Can you tell us a bit about The Parker Inheritance and why you were inspired to write it?
The Parker Inheritance is equal parts puzzle mystery, historical novel, and commentary on social justice issues. I was initially inspired by Ellen Raskin’s The Westing Game, and wanted to create a puzzle book in a similar fashion. But the book quickly took on a life of its own and grew to include pertinent threads concerning race and gender.
Why did writing for kids appeal to you more than writing for adults?
I love writing for young people, and I take that responsibility very seriously. I don’t believe it’s my job to give all the answers to young people in my books; rather it’s my job to provide the questions and to see what solutions they come up with. That’s what I like to do with all of my novels. I like to ask questions. I want the reader to be working as hard as I do to come up with solutions that they could apply to the real world.
You originally went to school with a different plan and you have a civil engineering degree. How did you transition from engineering to writing?
For a long time, I did both: engineering during the day and writing at night. I would have kept working as an engineer, as I love problem solving, but I was just traveling too much to maintain both jobs. The transition was pretty easy. Though I have to admit, I really miss the free coffee at my former day job!

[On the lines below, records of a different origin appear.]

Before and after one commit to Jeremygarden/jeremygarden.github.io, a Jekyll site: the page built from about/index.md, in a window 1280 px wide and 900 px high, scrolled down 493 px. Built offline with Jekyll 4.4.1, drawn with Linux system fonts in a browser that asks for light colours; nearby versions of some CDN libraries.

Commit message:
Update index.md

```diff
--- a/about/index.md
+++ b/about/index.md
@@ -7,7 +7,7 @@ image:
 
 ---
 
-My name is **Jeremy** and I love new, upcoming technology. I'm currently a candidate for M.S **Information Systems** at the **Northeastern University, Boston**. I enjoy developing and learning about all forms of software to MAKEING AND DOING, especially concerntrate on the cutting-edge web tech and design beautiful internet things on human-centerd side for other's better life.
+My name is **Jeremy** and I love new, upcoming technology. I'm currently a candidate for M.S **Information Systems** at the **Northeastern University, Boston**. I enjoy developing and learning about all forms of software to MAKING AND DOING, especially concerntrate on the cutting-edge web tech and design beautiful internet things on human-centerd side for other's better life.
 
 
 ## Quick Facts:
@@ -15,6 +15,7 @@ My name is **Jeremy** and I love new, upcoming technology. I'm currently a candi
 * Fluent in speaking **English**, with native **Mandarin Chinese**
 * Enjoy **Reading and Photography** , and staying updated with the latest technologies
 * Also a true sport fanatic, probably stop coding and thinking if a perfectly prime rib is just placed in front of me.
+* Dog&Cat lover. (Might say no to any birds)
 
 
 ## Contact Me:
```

Can you tell us a bit about your writing process and how you create your novels?
My process seems to change with every novel. I generally play around with an idea for a few days, weeks, or even months. At some point, I start writing. When I feel like I have a good grasp of the characters and the story, I stop and create a full outline. That’s when I usually share my work with my agent and editor – not before. Then, if we all agree, I get back to work finishing the novel.
What has been the biggest struggle for you as a writer?

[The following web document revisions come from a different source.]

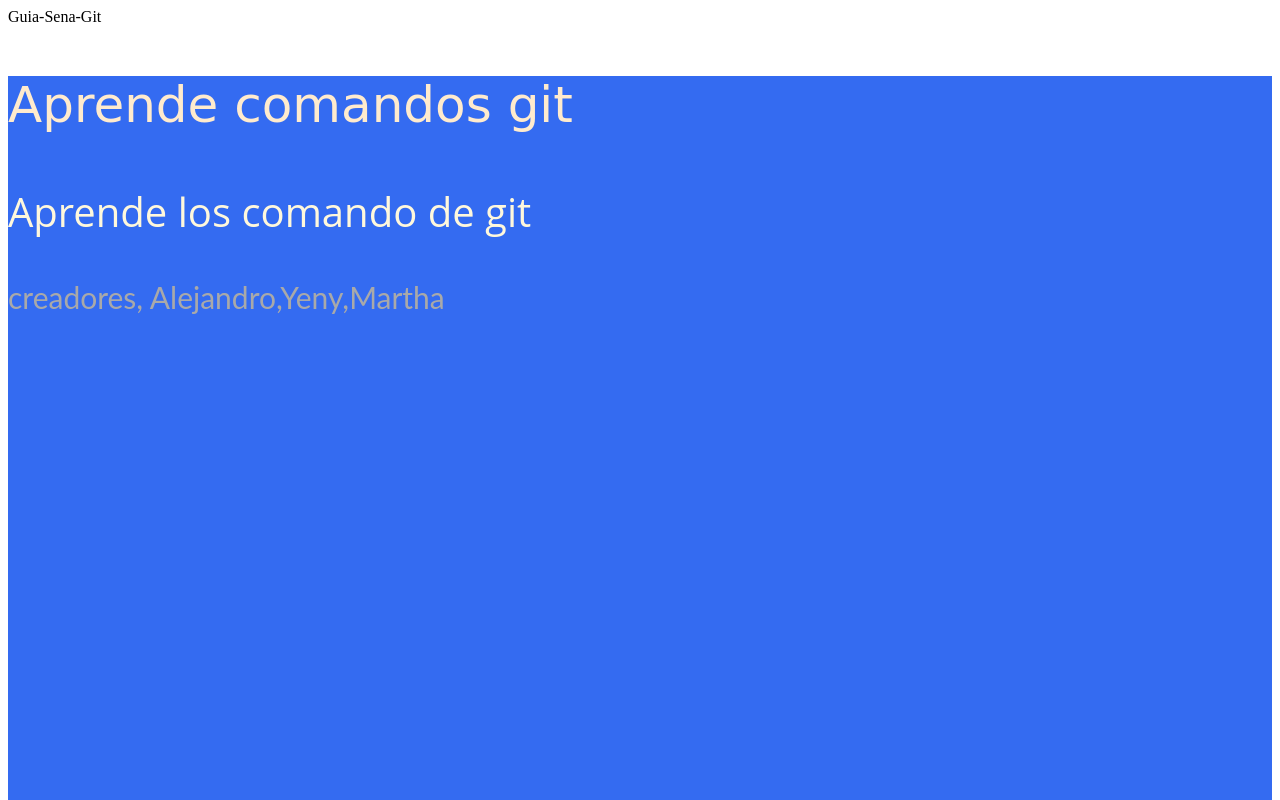
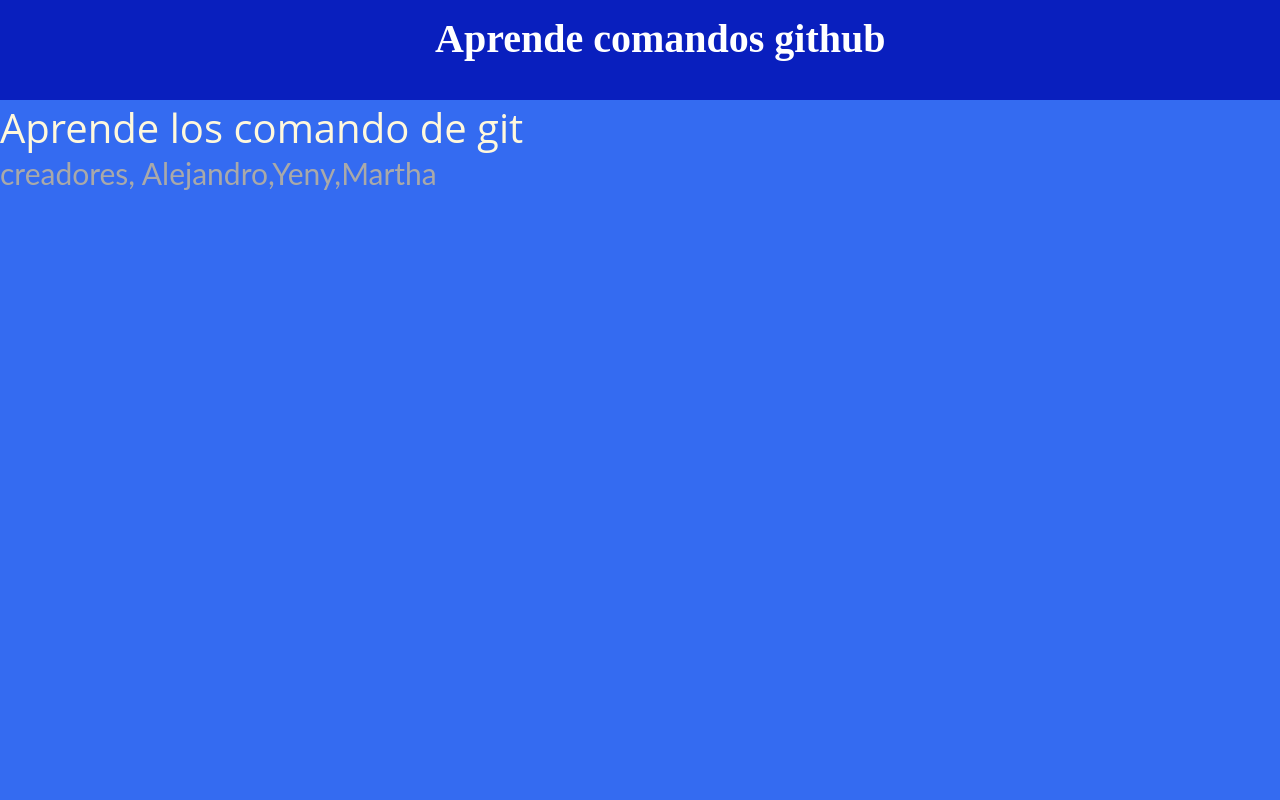
Before and after one commit to yeny-ruiz/GUIA-SENA-GIT, a plain HTML site: page index.html in a window 1280 px wide. Shown: the top 800 px of the page. Drawn offline with Linux system fonts and the light colour scheme.

Commit message:
Actualización alejo

```diff
--- a/index.html
+++ b/index.html
@@ -1,7 +1,7 @@
 <DOCTYPE html>
 <html>
     <head>
-        <tittle>Guia-Sena-Git</tittle>
+        <title>github</title>
          <meta charset="utf-8">
          <meta name="keywords" content="git, sena, guia, equipo, online">
          <meta name="description" content="Aprende los codigo de git facil y rapido">
@@ -12,8 +12,12 @@
     </head>
     <body>
         <div class="container">
+            <div class="nav">
+                <div class="title"><h1>Aprende comandos github</h1> </div>
+
+            </div>
             <div class="config">
-              <p id="titulo"> Aprende comandos git </p>
+
               <p id="contenido">Aprende los comando de git </p>
               <p id="comando">creadores, Alejandro,Yeny,Martha </p>
             </div>
--- a/styles.css
+++ b/styles.css
@@ -1,11 +1,34 @@
+*{
+
+margin:0;
+padding: 0;
+
+}
+
+
 .container{
     width:100%;
-    height:1000px;
+    height:100%;
     background-color:346BF1;}
+    .nav{width: 100%;
+        height: 100px;
+        background-color: #091FBE;}
+        .title{width: 500px;
+            position: absolute;
+        height: 70px;
+
+margin-left: 435px;
+margin-top: 15px;
+color:#fff;
+font-size: 20px;}
+
+
 #titulo{
-    font-size: 50px;
+    font-size: 20px;
     font-family:'Fascinate Inline', cursive;
-    color: blanchedalmond
+    color: blanchedalmond;
+    margin-left:400px;
+
 }
 #contenido{
     font-size: 40px;
```
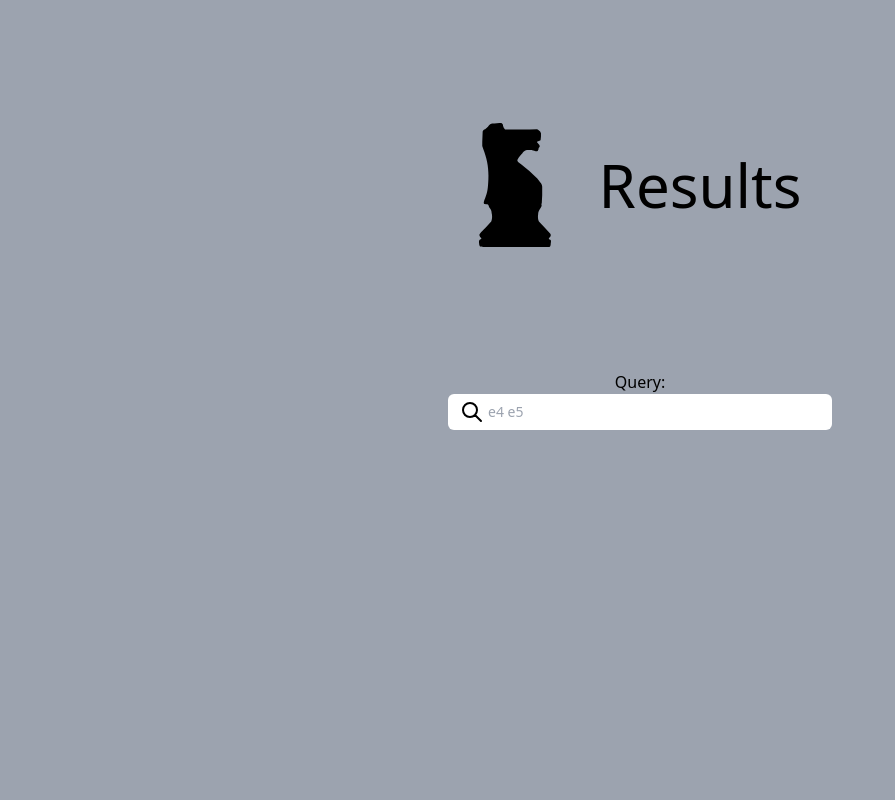
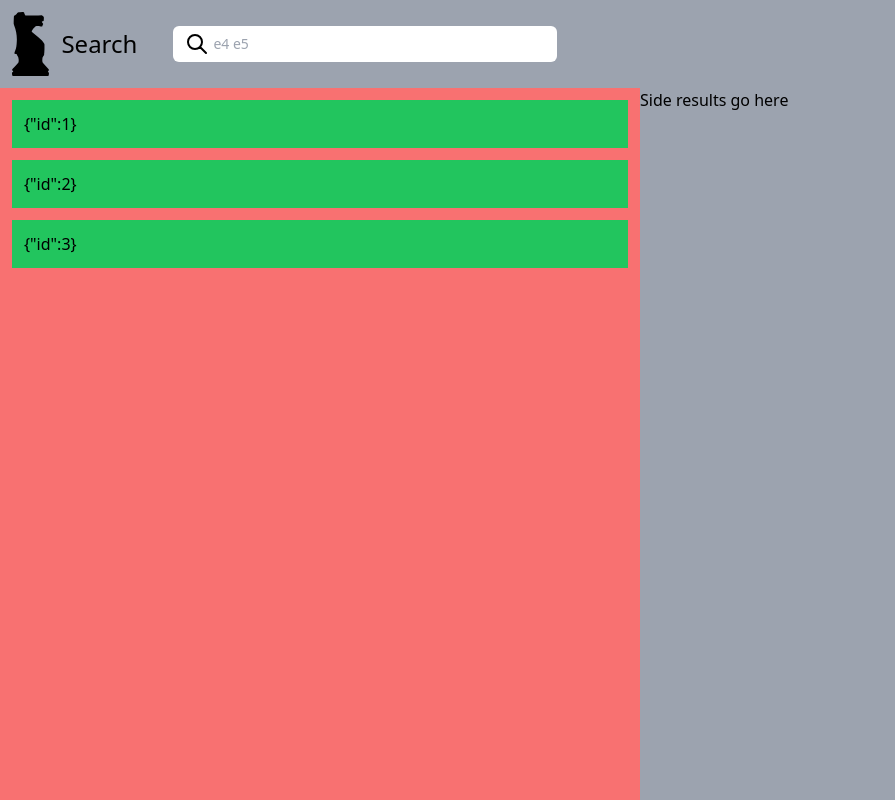
Before and after one commit to DevArcana/pwr-swi, a React (Vite) app in the folder frontend/: page /search in a window 1280 px wide. Shown: the whole page, without its empty margins (0-895 px from the left). Built offline with nearby package versions, Linux system fonts and the light colour scheme.

Commit message:
feat(frontend): display list of results

```diff
--- /dev/null
+++ b/frontend/src/components/SearchResult.tsx
@@ -0,0 +1,11 @@
+import ChessGame from "../models/ChessGame.ts";
+
+interface Props {
+    game: ChessGame;
+}
+
+const SearchResult: React.FC<Props> = ({ game }) => {
+    return <div className="bg-green-500 p-3">{JSON.stringify(game)}</div>;
+};
+
+export default SearchResult;
--- /dev/null
+++ b/frontend/src/models/ChessGame.ts
@@ -0,0 +1,3 @@
+export default interface ChessGame {
+    id: number;
+}
--- a/frontend/src/pages/Results.tsx
+++ b/frontend/src/pages/Results.tsx
@@ -2,26 +2,31 @@ import chessPiece from "../assets/chess_piece.svg";
 import Search from "../components/Search.tsx";
 import { useSearchParams } from "react-router-dom";
 import { useState } from "react";
+import SearchResult from "../components/SearchResult.tsx";
+import ChessGame from "../models/ChessGame.ts";
 
 const Results = () => {
     const [params, setParams] = useSearchParams();
     const [query, setQuery] = useState(params.get("q") || "");
-
+    const [games] = useState<ChessGame[]>([{ id: 1 }, { id: 2 }, { id: 3 }]);
     const onSearch = (q: string) => {
         setParams({ q });
     };
 
     return (
         <>
-            <div className="h-screen grid grid-rows-[1fr_auto_1fr]">
-                <header className="flex justify-center items-center gap-12">
-                    <img className="h-1/3" src={chessPiece} alt="Chess Piece" />
-                    <h1 className="text-6xl">Results</h1>
+            <div className="h-screen grid grid-rows-[auto_1fr] grid-cols-2">
+                <header className="flex items-center gap-3 p-3 col-span-2">
+                    <img className="h-16" src={chessPiece} alt="Chess Piece" />
+                    <h1 className="text-2xl mr-6">Search</h1>
+                    <Search query={query} setQuery={setQuery} onSearch={onSearch} />
                 </header>
-                <div className="flex items-center justify-center flex-col">
-                    <div>Query: {params.get("q")}</div>
-                    <Search query={query} setQuery={setQuery} onSearch={onSearch} />
-                </div>
+                <main className="bg-red-400 flex flex-col gap-3 p-3">
+                    {games.map((game) => (
+                        <SearchResult game={game} />
+                    ))}
+                </main>
+                <aside className="">Side results go here</aside>
             </div>
         </>
     );
```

Remembering that one book does not make a career. I always have to remind myself not to be too caught up in the marketing and promotion of a current book. My main job is to be writing that NEXT book, and to make it as personally fulfilling as all the books prior.
What advice would you give to struggling writers out there who are trying to accomplish their dreams?

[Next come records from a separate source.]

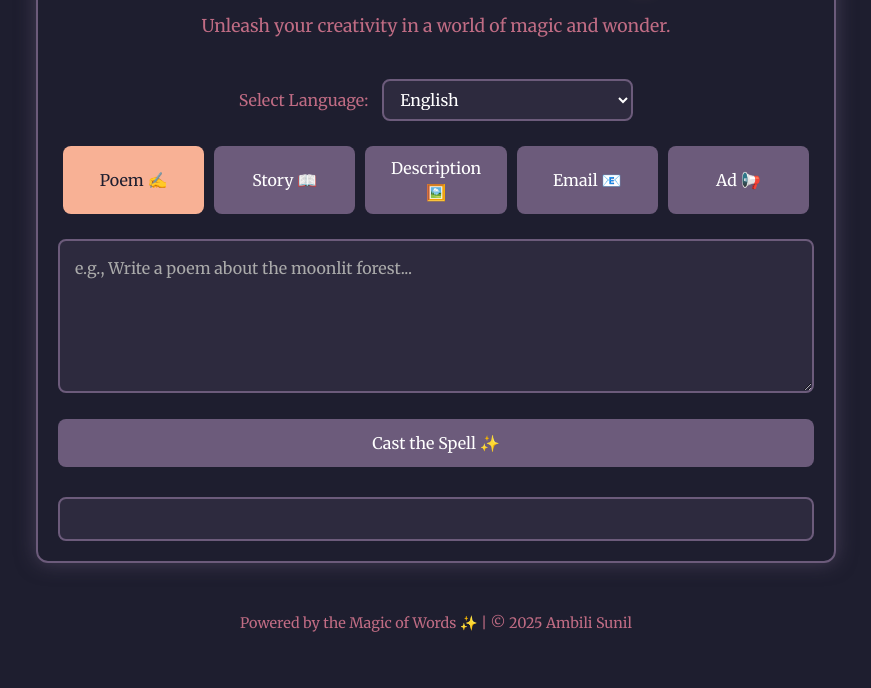
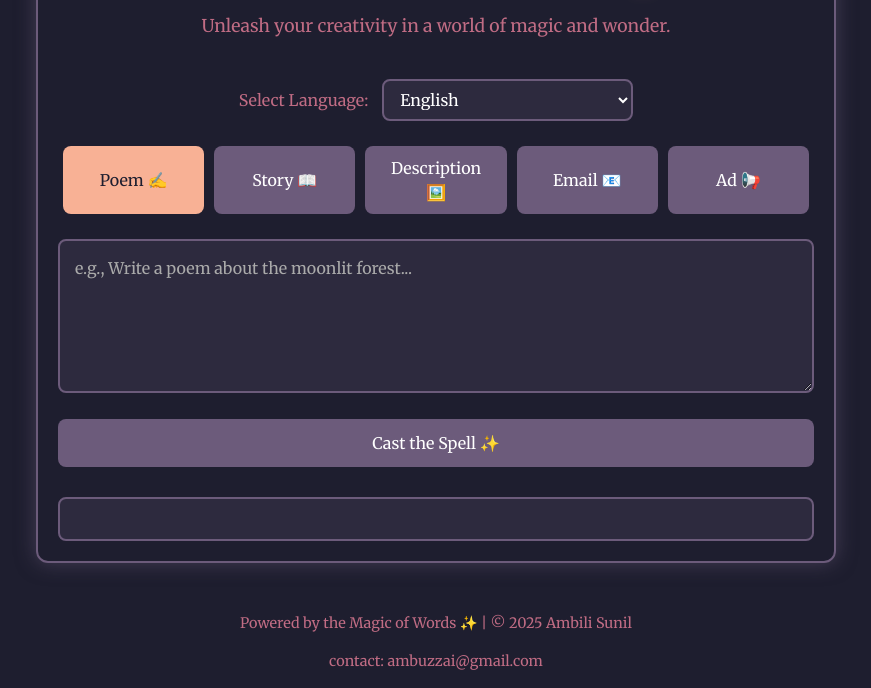
Before and after one commit to ambilisunil/magic_writes, a website: page public/index.html in a window 1280 px wide. Shown: the part 156-844 px from the top of the page, without its empty margins (204-1075 px from the left). Before the commit the page ends 807 px from the top, so only its background shows below. Drawn offline with nearby package versions, Linux system fonts and the light colour scheme.

Commit message:
writec magically application completed

```diff
--- a/public/index.html
+++ b/public/index.html
@@ -195,6 +195,7 @@
 
     <div class="footer">
         <p>Powered by the Magic of Words ✨ | © 2025 Ambili Sunil</p>
+        <p>contact: ambuzzai@gmail.com</p>
     </div>
 
     <script>
```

All new writers need to remember that a writer’s career is a marathon, not a sprint. I try not to think of all the pages it would take to complete a novel. That can sometimes be overwhelming. I like to take the work scene by scene, chapter by chapter. Those little pieces eventually add up.
Is there a fun fact about yourself that might surprise our readers if you were to share it with them?
I broke both of my ankles, at different times luckily. (Also, jumping off a flight of stairs to impress a girl isn’t exactly the smartest thing to do.)
What do you want kids to learn most from your novels?
That’s not for me to decide! I’m happy with whatever kids get out of my novels. And if they read one of my books and all they take away from it is that it’s fun, then that’s just as great!
Where do you see yourself going from here?
I just want to keep writing books. As long as I’m doing that, then I’ll be happy. Though I wouldn’t turn down a million-dollar contract…
Do you have any final words of wisdom that you would like to share with our readers?
Write what you love! Read what you love! But also, don’t be afraid to try new things. New authors! New genres! You might just surprise yourself!